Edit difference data
══════

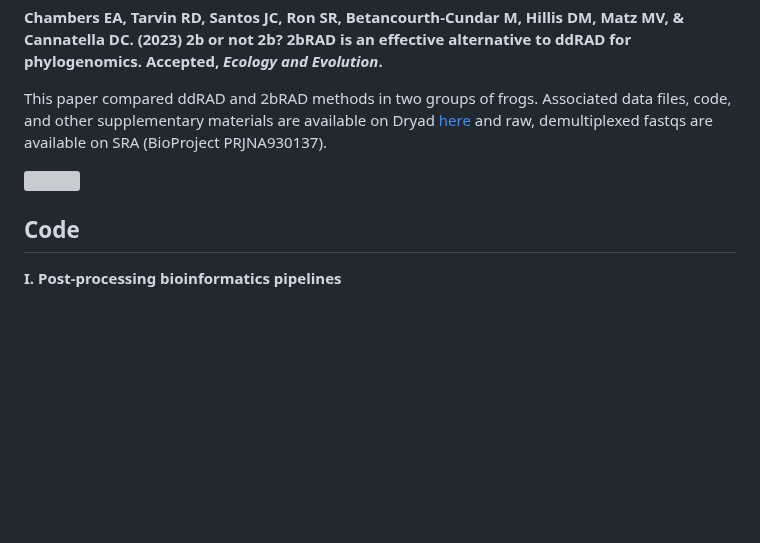
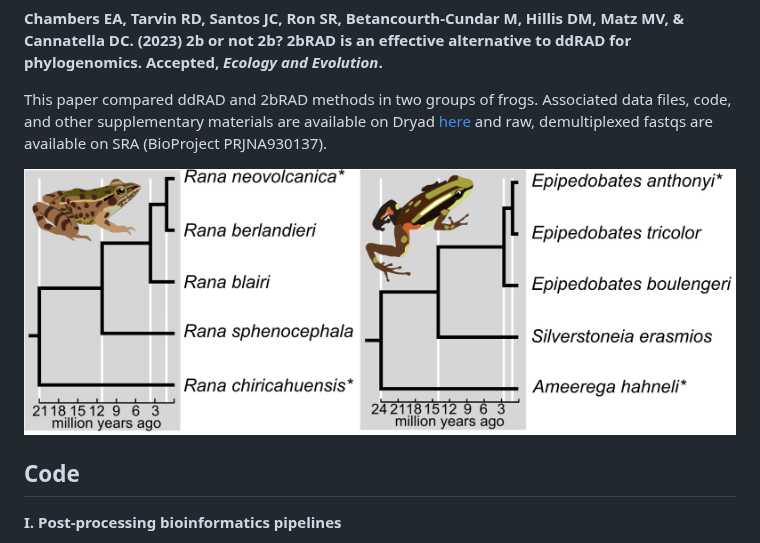
Before and after one commit to eachambers/epi_rana_radseq, a Markdown page: README.md, the part around the change. Drawn GitHub-style; blank space fills up the shorter version; grey boxes are pictures that could not be loaded.

Commit message:
add image to README

```diff
--- a/README.md
+++ b/README.md
@@ -6,7 +6,7 @@ This repository contains code for analyses and data visualization from:
 
 This paper compared ddRAD and 2bRAD methods in two groups of frogs. Associated data files, code, and other supplementary materials are available on Dryad [here](https://doi.org/10.5061/dryad.fbg79cnsp) and raw, demultiplexed fastqs are available on SRA (BioProject PRJNA930137).
 
-<img src="Fig_1_cladogram" align="center" height="120"/>
+<img align="center" src="Fig_1_cladogram.png" height="300"/>
 
 ## Code
 
```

══════

# Problem statement:
Reproduce each line of the records exactly and exclude any images.

# Finished task:
Before and after one commit to eachambers/epi_rana_radseq, a Markdown page: README.md, the part around the change. Drawn GitHub-style; blank space fills up the shorter version; grey boxes are pictures that could not be loaded.

Commit message:
add image to README

```diff
--- a/README.md
+++ b/README.md
@@ -6,7 +6,7 @@ This repository contains code for analyses and data visualization from:
 
 This paper compared ddRAD and 2bRAD methods in two groups of frogs. Associated data files, code, and other supplementary materials are available on Dryad [here](https://doi.org/10.5061/dryad.fbg79cnsp) and raw, demultiplexed fastqs are available on SRA (BioProject PRJNA930137).
 
-<img src="Fig_1_cladogram" align="center" height="120"/>
+<img align="center" src="Fig_1_cladogram.png" height="300"/>
 
 ## Code
 
```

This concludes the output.